There's still over 3 weeks to go, but there aren't that many high profile releases left, so here's the annual albums of the year thread.
I generally limit my year-end list to the stuff I got to listen to repeatedly. Normally there aren't that many I actually care about, but this year was very different. For the first time since I was a teenager in the 90's, there was more great music coming out than I had time to listen to. What a great problem to have. Unfortunately, that means I really didn't have time to dig into new releases from Thom Yorke, Angel Olsen, or Chromatics as much as I'd like.
In the meantime, here's a list of the best music I did get to listen to.
Pond - Tasmania: A direct follow-on to the psychedelic knuckleheads' previous (and best) album The Weather, this one continues the electronic experimentation from that release. Kevin Parker of Tame Impala returns for production, and while it's not the breakthrough The Weather was, it's still awfully damn good for a band that once released a song called "Heroic Shart."
Danny Brown - uknowhatimsayin: What a career trajectory this guy's had. He didn't break through until he was 30. Now pushing 40, he's every bit as weird and inventive as ever. This one has Q-Tip, Flying Lotus, and JPEGMAFIA on production, and sounds less dark than his last album Atrocity Exhibition. Also check out his bizarre talk show on Viceland if you get a chance. It's like Pee Wee's Playhouse on crack. Also, he's now a character in GTA Online.
King Gizzard and the Lizard Wizard - Infest the Rats' Nest: The was actually the second album the psych/prog weirdos released this year, after the bluesy Cyboogie, and their 14th overall. And yet, for a band known for swerving in different directions with each new album, they came ever further out of left field than ever here: they put out an 80's thrash metal album. And it's almost dead on. Ostensibly a concept album about a dying future Earth, you'd be forgiven for thinking you're listening to a lost Slayer album from 1985 for a minute.
Clairo - Immunity: For all the bad stuff that technology has done for the music industry (lowered sales, Auto Tune), there have been a few benefits. Arguably the best one has been the lowered bar to entry for young musicians. Clairo had a viral hit on YouTube as a teenager using just a Casio keyboard and her vocals. Three years later, her debut album is probably the best indie pop album I've ever heard from someone so young. Produced by Rostam of Vampire Weekend, and featuring Danielle Haim on guitar, it's restrained and understated, just like her vocal delivery. Can't wait to see how her career unfolds.

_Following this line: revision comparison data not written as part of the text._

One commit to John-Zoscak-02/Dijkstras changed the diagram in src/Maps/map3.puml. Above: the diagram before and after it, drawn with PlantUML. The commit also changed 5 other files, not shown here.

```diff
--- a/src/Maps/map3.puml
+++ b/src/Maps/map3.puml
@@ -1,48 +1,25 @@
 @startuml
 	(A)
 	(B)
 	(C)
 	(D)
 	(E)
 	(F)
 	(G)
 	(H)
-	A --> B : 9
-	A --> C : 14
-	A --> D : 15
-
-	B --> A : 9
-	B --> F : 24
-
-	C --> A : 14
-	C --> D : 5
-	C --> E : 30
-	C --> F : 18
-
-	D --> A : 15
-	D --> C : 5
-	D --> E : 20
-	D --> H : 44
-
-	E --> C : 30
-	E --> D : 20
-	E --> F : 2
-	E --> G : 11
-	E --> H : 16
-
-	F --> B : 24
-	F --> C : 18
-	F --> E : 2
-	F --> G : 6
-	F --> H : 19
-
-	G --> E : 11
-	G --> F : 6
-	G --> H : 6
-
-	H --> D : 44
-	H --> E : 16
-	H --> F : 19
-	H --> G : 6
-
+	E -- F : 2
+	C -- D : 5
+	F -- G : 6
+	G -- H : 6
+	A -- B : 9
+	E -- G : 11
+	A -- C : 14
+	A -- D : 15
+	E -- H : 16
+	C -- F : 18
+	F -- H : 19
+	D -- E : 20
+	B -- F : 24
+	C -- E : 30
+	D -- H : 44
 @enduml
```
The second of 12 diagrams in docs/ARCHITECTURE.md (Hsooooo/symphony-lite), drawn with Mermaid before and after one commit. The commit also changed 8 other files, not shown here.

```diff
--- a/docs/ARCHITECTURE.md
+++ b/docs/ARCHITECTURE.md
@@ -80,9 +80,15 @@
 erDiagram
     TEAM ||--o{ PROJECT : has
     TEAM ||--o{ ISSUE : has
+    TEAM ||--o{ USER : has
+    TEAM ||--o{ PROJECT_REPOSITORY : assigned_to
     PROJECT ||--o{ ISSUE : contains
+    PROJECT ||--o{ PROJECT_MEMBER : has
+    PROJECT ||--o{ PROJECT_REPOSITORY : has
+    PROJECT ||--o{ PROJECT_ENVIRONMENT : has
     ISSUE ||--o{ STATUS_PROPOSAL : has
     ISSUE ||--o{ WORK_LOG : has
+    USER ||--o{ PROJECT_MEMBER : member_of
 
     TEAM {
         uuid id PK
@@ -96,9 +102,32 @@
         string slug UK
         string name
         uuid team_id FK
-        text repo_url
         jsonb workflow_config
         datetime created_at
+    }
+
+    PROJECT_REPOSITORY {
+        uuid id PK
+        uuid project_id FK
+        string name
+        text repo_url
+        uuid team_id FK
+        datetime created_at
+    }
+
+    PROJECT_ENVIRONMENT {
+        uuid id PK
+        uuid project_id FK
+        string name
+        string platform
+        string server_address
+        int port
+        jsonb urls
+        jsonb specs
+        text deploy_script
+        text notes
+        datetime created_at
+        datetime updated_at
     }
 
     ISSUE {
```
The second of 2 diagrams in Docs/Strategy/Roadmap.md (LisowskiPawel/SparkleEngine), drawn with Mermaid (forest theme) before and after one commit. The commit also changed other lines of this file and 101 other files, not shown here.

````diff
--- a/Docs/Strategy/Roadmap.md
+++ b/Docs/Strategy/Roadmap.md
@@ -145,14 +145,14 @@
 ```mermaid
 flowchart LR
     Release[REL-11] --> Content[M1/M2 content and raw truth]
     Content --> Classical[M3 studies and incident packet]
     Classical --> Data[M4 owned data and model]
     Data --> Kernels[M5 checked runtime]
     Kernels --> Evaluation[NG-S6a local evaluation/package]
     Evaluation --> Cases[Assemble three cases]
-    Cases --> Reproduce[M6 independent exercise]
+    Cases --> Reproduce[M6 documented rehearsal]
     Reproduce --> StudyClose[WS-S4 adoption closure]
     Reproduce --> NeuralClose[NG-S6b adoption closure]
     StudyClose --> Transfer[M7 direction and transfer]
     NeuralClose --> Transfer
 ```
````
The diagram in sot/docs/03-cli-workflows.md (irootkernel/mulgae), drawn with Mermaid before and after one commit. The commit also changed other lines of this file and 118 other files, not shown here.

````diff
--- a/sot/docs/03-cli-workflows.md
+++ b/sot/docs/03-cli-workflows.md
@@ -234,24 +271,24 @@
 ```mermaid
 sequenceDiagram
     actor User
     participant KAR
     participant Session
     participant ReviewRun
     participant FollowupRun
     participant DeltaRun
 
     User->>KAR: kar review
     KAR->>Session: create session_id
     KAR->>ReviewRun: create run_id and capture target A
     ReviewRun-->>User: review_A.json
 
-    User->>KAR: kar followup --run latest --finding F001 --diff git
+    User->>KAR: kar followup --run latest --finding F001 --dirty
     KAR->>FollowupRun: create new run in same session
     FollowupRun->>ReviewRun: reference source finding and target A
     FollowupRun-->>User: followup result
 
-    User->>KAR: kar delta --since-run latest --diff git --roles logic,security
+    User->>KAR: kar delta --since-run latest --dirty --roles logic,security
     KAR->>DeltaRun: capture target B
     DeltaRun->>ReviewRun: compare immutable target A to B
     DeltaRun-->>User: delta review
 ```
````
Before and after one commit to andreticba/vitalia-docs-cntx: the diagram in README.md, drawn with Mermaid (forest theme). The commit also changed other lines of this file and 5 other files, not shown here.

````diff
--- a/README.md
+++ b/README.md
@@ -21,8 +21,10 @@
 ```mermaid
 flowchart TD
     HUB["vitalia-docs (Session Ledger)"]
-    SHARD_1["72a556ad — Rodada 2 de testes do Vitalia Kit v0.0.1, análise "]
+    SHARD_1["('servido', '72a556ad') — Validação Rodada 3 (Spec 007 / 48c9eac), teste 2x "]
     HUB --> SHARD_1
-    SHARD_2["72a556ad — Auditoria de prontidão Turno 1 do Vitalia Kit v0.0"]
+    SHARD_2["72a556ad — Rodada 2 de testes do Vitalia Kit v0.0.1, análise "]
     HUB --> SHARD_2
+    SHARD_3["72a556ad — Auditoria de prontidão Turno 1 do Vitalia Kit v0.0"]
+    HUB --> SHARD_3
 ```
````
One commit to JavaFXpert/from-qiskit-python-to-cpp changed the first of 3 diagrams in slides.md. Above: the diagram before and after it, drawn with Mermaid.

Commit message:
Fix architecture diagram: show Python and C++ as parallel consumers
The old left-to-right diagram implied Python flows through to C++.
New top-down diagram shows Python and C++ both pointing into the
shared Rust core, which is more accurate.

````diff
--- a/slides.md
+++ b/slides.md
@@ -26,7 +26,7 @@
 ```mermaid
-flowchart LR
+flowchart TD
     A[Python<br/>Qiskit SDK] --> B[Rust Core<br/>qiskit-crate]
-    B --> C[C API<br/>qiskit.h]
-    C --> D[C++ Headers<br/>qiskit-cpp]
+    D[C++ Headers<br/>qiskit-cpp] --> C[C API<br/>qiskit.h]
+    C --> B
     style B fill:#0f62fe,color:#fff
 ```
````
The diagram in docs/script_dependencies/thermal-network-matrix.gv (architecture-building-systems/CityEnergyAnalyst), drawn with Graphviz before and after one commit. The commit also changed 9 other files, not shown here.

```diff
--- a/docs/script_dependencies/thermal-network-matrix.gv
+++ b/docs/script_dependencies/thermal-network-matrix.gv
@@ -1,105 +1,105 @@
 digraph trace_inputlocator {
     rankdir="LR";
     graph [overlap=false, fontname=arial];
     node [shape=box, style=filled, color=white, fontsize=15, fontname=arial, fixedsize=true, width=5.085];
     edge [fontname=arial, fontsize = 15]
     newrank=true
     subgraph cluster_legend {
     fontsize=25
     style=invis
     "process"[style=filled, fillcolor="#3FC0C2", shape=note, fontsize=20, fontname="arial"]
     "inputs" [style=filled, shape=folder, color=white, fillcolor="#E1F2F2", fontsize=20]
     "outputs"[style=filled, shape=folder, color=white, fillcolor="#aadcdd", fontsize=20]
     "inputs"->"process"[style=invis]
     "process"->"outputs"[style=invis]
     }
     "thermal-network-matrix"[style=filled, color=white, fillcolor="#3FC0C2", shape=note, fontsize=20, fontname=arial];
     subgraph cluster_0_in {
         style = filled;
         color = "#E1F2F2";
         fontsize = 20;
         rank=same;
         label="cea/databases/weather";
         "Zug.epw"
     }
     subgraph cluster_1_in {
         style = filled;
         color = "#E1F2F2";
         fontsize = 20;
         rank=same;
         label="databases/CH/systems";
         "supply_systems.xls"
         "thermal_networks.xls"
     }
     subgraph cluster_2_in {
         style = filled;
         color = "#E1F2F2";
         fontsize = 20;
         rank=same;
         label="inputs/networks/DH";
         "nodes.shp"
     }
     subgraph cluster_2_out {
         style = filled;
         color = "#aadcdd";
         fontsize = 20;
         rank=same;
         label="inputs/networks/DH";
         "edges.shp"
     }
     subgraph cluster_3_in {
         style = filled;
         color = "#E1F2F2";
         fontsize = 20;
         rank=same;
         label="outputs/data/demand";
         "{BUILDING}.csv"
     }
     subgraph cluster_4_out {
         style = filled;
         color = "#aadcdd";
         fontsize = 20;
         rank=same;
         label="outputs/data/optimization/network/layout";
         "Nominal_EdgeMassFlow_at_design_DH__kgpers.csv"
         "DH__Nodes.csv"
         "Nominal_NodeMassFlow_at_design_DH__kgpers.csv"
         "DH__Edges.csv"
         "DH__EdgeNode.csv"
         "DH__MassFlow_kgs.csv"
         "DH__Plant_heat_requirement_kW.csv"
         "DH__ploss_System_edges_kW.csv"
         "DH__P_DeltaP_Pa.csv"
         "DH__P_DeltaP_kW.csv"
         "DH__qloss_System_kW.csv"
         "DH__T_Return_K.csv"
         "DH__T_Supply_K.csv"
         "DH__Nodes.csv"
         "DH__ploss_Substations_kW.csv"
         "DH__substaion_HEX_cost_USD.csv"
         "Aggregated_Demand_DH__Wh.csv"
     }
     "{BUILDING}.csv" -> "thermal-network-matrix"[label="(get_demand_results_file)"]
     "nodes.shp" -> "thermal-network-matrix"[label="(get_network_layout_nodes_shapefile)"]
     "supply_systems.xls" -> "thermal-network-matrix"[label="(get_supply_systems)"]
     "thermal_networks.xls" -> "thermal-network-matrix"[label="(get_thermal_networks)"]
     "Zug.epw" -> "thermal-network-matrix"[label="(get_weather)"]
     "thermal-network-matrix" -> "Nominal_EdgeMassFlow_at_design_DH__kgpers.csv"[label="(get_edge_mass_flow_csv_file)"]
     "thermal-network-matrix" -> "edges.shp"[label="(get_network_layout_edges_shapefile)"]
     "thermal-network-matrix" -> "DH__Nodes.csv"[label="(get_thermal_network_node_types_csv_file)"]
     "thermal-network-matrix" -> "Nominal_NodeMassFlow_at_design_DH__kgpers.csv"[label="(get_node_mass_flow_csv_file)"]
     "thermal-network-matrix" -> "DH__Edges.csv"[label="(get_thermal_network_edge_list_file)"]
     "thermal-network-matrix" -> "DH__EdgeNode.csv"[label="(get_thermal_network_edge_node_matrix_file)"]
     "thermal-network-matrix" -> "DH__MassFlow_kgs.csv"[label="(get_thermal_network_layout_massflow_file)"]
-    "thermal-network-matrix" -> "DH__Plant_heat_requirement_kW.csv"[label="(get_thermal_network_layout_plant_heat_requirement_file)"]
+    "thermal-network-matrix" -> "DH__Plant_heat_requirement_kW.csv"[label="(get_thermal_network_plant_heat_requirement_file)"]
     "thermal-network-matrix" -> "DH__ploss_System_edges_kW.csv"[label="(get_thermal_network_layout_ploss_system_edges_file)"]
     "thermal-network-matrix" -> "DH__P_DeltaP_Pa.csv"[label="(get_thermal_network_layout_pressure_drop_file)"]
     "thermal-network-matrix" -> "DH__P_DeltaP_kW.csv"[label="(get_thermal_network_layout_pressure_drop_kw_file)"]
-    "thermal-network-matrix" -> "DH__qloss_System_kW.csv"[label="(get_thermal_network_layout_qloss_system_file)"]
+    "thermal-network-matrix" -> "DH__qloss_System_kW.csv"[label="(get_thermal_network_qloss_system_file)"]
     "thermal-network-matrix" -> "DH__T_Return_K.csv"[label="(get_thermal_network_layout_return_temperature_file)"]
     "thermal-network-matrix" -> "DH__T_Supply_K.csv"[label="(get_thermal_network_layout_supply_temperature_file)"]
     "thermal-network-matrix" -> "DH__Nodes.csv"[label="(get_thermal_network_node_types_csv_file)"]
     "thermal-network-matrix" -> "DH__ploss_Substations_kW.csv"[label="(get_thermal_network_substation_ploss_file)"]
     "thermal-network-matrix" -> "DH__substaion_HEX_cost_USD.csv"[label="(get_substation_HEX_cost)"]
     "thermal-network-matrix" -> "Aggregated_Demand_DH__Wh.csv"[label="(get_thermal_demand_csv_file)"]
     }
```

Flying Lotus - Flamagra: Another loose concept album, not surprisingly about the theme of fire, this one refines his unique blend of jazz, hip hop, and spaced-out funk. There aren't a ton of new ideas here, but it feels like the execution here is solid throughout. The list of collaborators here is ridiculously long, which could also be said of the album itself (76 minutes!). Side note: I saw him live this year, and it's probably the best show I've ever seen.
Fire Is Coming (f. David Lynch)
DIIV - Deceiver: Less than two months after their last album, DIIV basically broke up while their singer Zachary Cole Smith went into inpatient rehab for his heroin addiction. Which was ironic, considering that album was about his supposed recovery from just that. He reemerged this year after actually getting clean, and the band moved away from their previous reverby, beachy sound toward early 90's shoegaze. The songs are better written, they sound heavier, and the stakes seem higher. This was probably my #1 album of the year.